Info Wants to Be
Free"> First of all, it denies access to (nonmilitary, nondiplomatic) U.S. residents living abroad. And it does seem like a bit of overkill to deny information about the campaign to some potential voters but not to others. Besides, tech folks know that information, as the idealist used to say, wants to be free. Thats the lighthearted way of talking about how the Internetalways on, always connected, growing more ubiquitous and more powerful all the timeactually works. So, again, its easy to conclude that the Bush campaign doesnt really understand the tools its using. Blocking access to the campaign site wont last, and itll only temporarily halt any Web-based breeches. Just ask the Chinese government how successful its attempts to keep out information carried on the Internet have been.Either waywhether they meant it as defense or offensethe Bush campaign has miscalculated here.
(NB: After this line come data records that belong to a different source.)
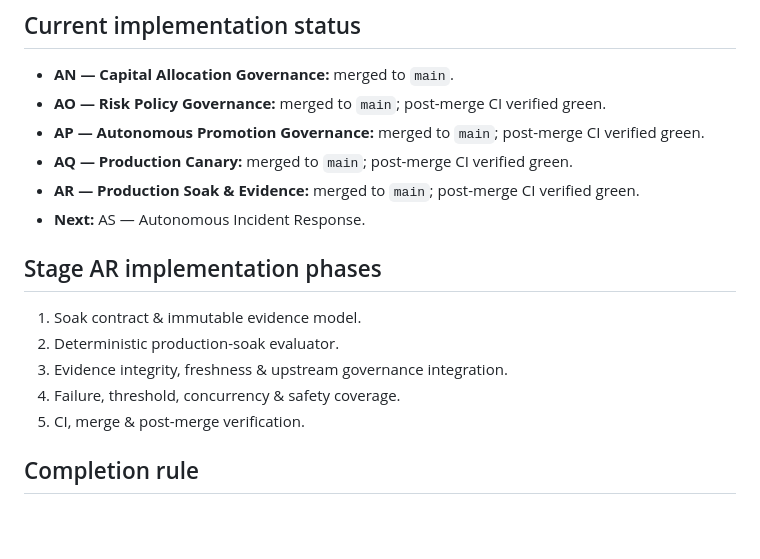
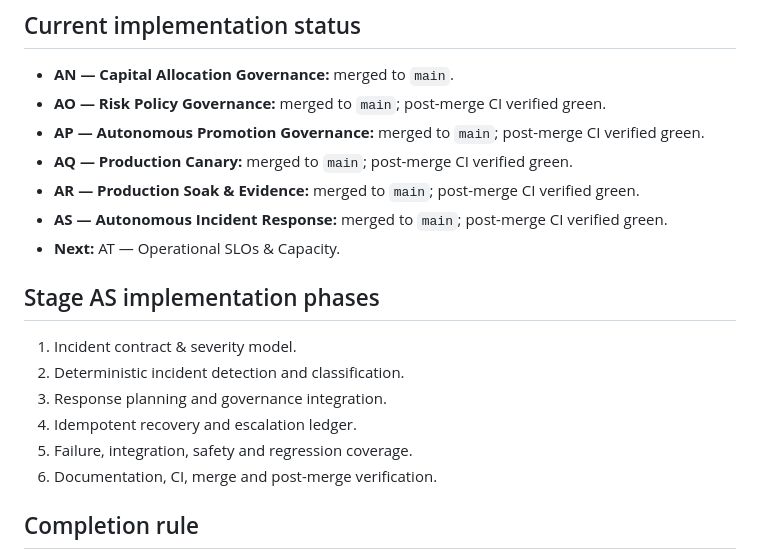
Before and after one commit to hmuwonge770/ai-trading-platform, a Markdown page: docs/AUTONOMOUS-TRADING-ROADMAP.md, the part around the change. Drawn GitHub-style; blank space fills up the shorter version.

Commit message:
docs(roadmap): mark AS complete and advance to AT

```diff
--- a/docs/AUTONOMOUS-TRADING-ROADMAP.md
+++ b/docs/AUTONOMOUS-TRADING-ROADMAP.md
@@ -99,15 +99,17 @@ AZ does not mean unrestricted autonomy. AI cannot bypass risk, disable safety co
 - **AP — Autonomous Promotion Governance:** merged to `main`; post-merge CI verified green.
 - **AQ — Production Canary:** merged to `main`; post-merge CI verified green.
 - **AR — Production Soak & Evidence:** merged to `main`; post-merge CI verified green.
-- **Next:** AS — Autonomous Incident Response.
+- **AS — Autonomous Incident Response:** merged to `main`; post-merge CI verified green.
+- **Next:** AT — Operational SLOs & Capacity.
 
-## Stage AR implementation phases
+## Stage AS implementation phases
 
-1. Soak contract & immutable evidence model.
-2. Deterministic production-soak evaluator.
-3. Evidence integrity, freshness & upstream governance integration.
-4. Failure, threshold, concurrency & safety coverage.
-5. CI, merge & post-merge verification.
+1. Incident contract & severity model.
+2. Deterministic incident detection and classification.
+3. Response planning and governance integration.
+4. Idempotent recovery and escalation ledger.
+5. Failure, integration, safety and regression coverage.
+6. Documentation, CI, merge and post-merge verification.
 
 ## Completion rule
 
```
Or maybe they thought no one would be looking. Either way, theyre squarely in the "dont get it" camp. This has implications well beyond the Web, as a recent articleone I wrote about last week on this siteby Richard Florida points out. International commerce is U.S. commerce; there is a thinner and thinner line between the two. Click here for the column on Floridas article, in which he addresses a U.S. "creativity crisis." An increasing amount of international commerce is conducted via the Internet. Its the Net thats bringing home the war in new ways, not all of them comforting. Its the Net thats making it possible to hire Indians in India to work for U.S. companies. Its the Net thats making China a giant electronics and toy manufacturer. And politics asidein favor of the Iraqi invasion, against it; supportive of corporate use of outsourced workers or adamantly opposedthe inability to see that link between how a Web site is run and how international trade is being conducted, especially when its accompanied by failure to address a common e-commerce problem, is big trouble. If the Bush-Cheney campaign "gets it," it has a funny way of saying so. eWEEK.com Technology and Politics columnist Chris Nolan spent years chronicling the excesses of the dot-com era with incisive analysis leavened with a dash of humor. Before that, she covered politics and technology in D.C. You can read her musings on politics and technology every day in her Politics from Left to Right Weblog. Check out eWEEK.coms Government Center at http://government.eweek.com for the latest news and analysis of technologys impact on government practices and regulations, as well as coverage of the government IT sector.
And just as an aside, how is it that the campaign effort to re-elect a U.S. president comes to embrace the tactics used by a government not exactly known for its open approach to information? Ill leave the cheap cracks on that observation to the peanut gallery.